“All the Bright Places” by Jennifer Niven (2015)
Seniors Theodore Finch and Violet Markey run into each other on their school bell tower, contemplating what it would be like to jump. It's more dark-cute than meet-cute, which also describes the book. Finch thinks about suicide every day; Violet was happy until her sister died in a car crash. While Finch, aka "Theodore Freak," is a marginal presence in their high school, he's smart and handsome--a musician who, readers gradually realize, suffers from undiagnosed manic depression. Violet is equally smart, and as they traverse Indiana for a geography project, looking for "wonders," they flirt, argue, admit dark secrets, and fall in love. The audiobook is also recommended. The book is being adapted to Netflix later this year.
“Glass Ocean” by Beatriz Williams, Lauren Willig, and Karen White (2018)
Welcome aboard the Lusitania, to a tale that begins with best-selling author Sarah Blake opening her great-grandfather's trunk. Thus begins an absorbing tale interlaced with espionage, secrets, romance and historic detail. Both witty and urbane despite the ultimate tragedy of the Lusitania, this is a beautifully rendered retrospective.
“The make-ahead sauce solution” by Elizabeth Bailey (2018)

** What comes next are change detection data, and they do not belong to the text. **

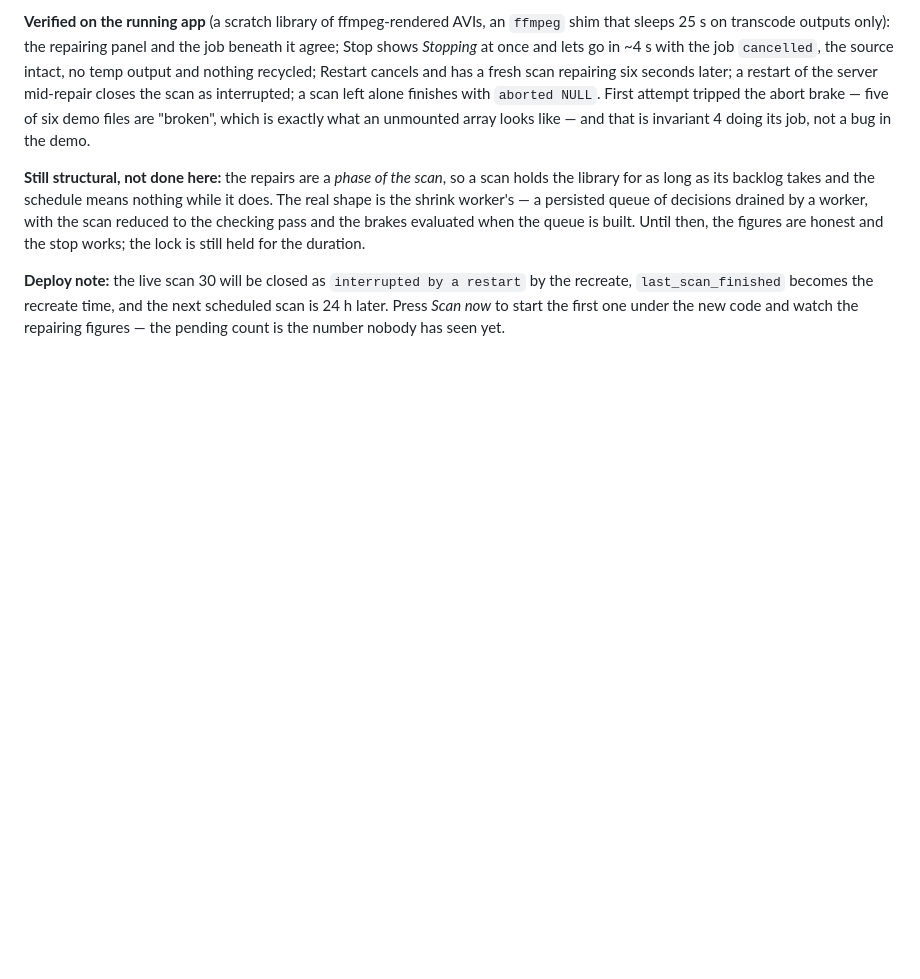
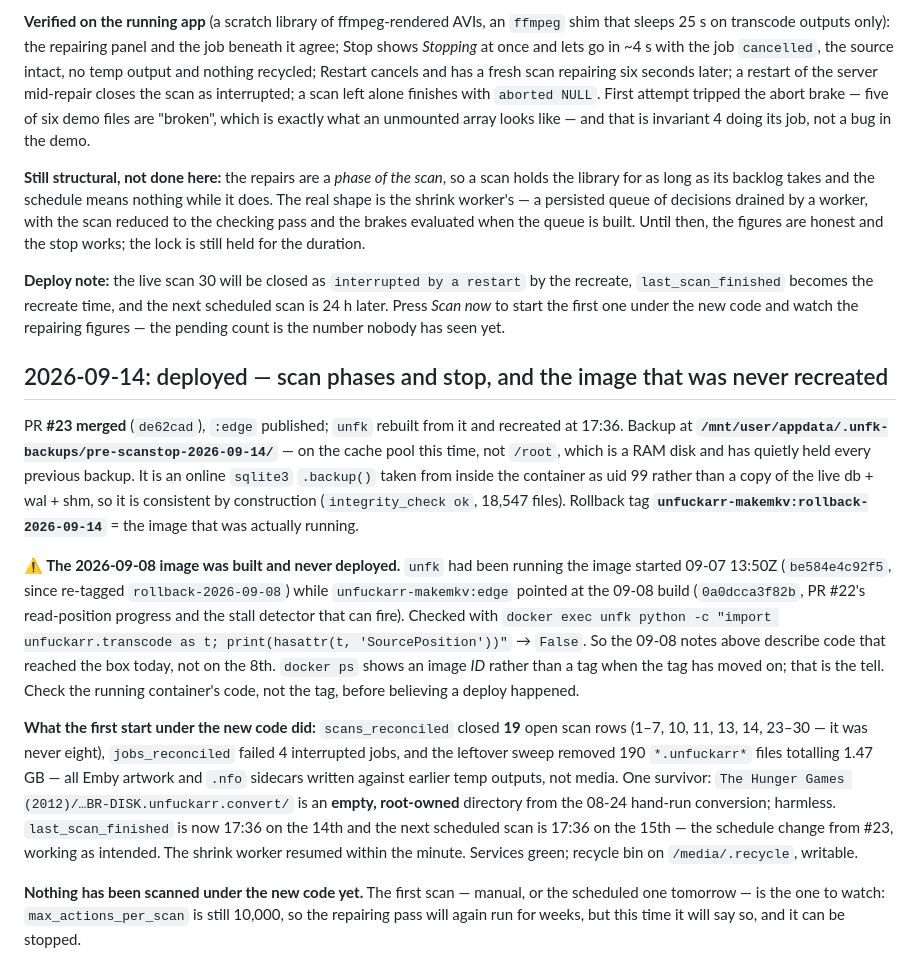
Before and after one commit to stoatworks-labs/unfuckarr, a Markdown page: docs/NOTES.md, the part around the change. Drawn GitHub-style; blank space fills up the shorter version.

Commit message:
NOTES: the scan-control deploy, and the 09-08 image that never ran (#24)
NOTES: the scan-control deploy, and the 09-08 image that never ran

unfk was recreated from #23 at 17:36 on the 14th. Found on the way:
the 2026-09-08 image (PR #22) had been built but never recreated —
the container was still the one started on the 7th, which docker ps
gives away by showing an image ID instead of a tag. Nineteen open scan
rows were closed at the first start, not eight. The backup is on the
cache pool this time, and is an online sqlite backup rather than a copy
of a live WAL.

Co-Authored-By: Claude Opus 5 <noreply@anthropic.com>

```diff
--- a/docs/NOTES.md
+++ b/docs/NOTES.md
@@ -1019,3 +1019,35 @@ figures are honest and the stop works; the lock is still held for the duration.
 `last_scan_finished` becomes the recreate time, and the next scheduled scan is 24 h later. Press
 *Scan now* to start the first one under the new code and watch the repairing figures — the
 pending count is the number nobody has seen yet.
+
+## 2026-09-14: deployed — scan phases and stop, and the image that was never recreated
+
+PR **#23 merged** (`de62cad`), `:edge` published; `unfk` rebuilt from it and recreated at 17:36.
+Backup at **`/mnt/user/appdata/.unfk-backups/pre-scanstop-2026-09-14/`** — on the cache pool this
+time, not `/root`, which is a RAM disk and has quietly held every previous backup. It is an
+online `sqlite3` `.backup()` taken from inside the container as uid 99 rather than a copy of the
+live db + wal + shm, so it is consistent by construction (`integrity_check ok`, 18,547 files).
+Rollback tag **`unfuckarr-makemkv:rollback-2026-09-14`** = the image that was actually running.
+
+**⚠️ The 2026-09-08 image was built and never deployed.** `unfk` had been running the image
+started 09-07 13:50Z (`be584e4c92f5`, since re-tagged `rollback-2026-09-08`) while
+`unfuckarr-makemkv:edge` pointed at the 09-08 build (`0a0dcca3f82b`, PR #22's read-position
+progress and the stall detector that can fire). Checked with
+`docker exec unfk python -c "import unfuckarr.transcode as t; print(hasattr(t, 'SourcePosition'))"`
+→ `False`. So the 09-08 notes above describe code that reached the box today, not on the 8th.
+`docker ps` shows an image *ID* rather than a tag when the tag has moved on; that is the tell.
+Check the running container's code, not the tag, before believing a deploy happened.
+
+**What the first start under the new code did:** `scans_reconciled` closed **19** open scan rows
+(1–7, 10, 11, 13, 14, 23–30 — it was never eight), `jobs_reconciled` failed 4 interrupted jobs,
+and the leftover sweep removed 190 `*.unfuckarr*` files totalling 1.47 GB — all Emby artwork
+and `.nfo` sidecars written against earlier temp outputs, not media. One survivor:
+`The Hunger Games (2012)/…BR-DISK.unfuckarr.convert/` is an **empty, root-owned** directory from
+the 08-24 hand-run conversion; harmless. `last_scan_finished` is now 17:36 on the 14th and the
+next scheduled scan is 17:36 on the 15th — the schedule change from #23, working as intended.
+The shrink worker resumed within the minute. Services green; recycle bin on `/media/.recycle`,
+writable.
+
+**Nothing has been scanned under the new code yet.** The first scan — manual, or the scheduled
+one tomorrow — is the one to watch: `max_actions_per_scan` is still 10,000, so the repairing
+pass will again run for weeks, but this time it will say so, and it can be stopped.
```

Bailey provides recipes with varied flavor profiles that both freeze well and could accompany different proteins, such as chicken, pork, or tofu. By making sauces when you have more time and freezing them, fresh home-made meals are as convenient as grabbing a frozen pizza and much healthier. This book is a boon to those of us too tired, rushed, or not in the mood to create meals from scratch during the week.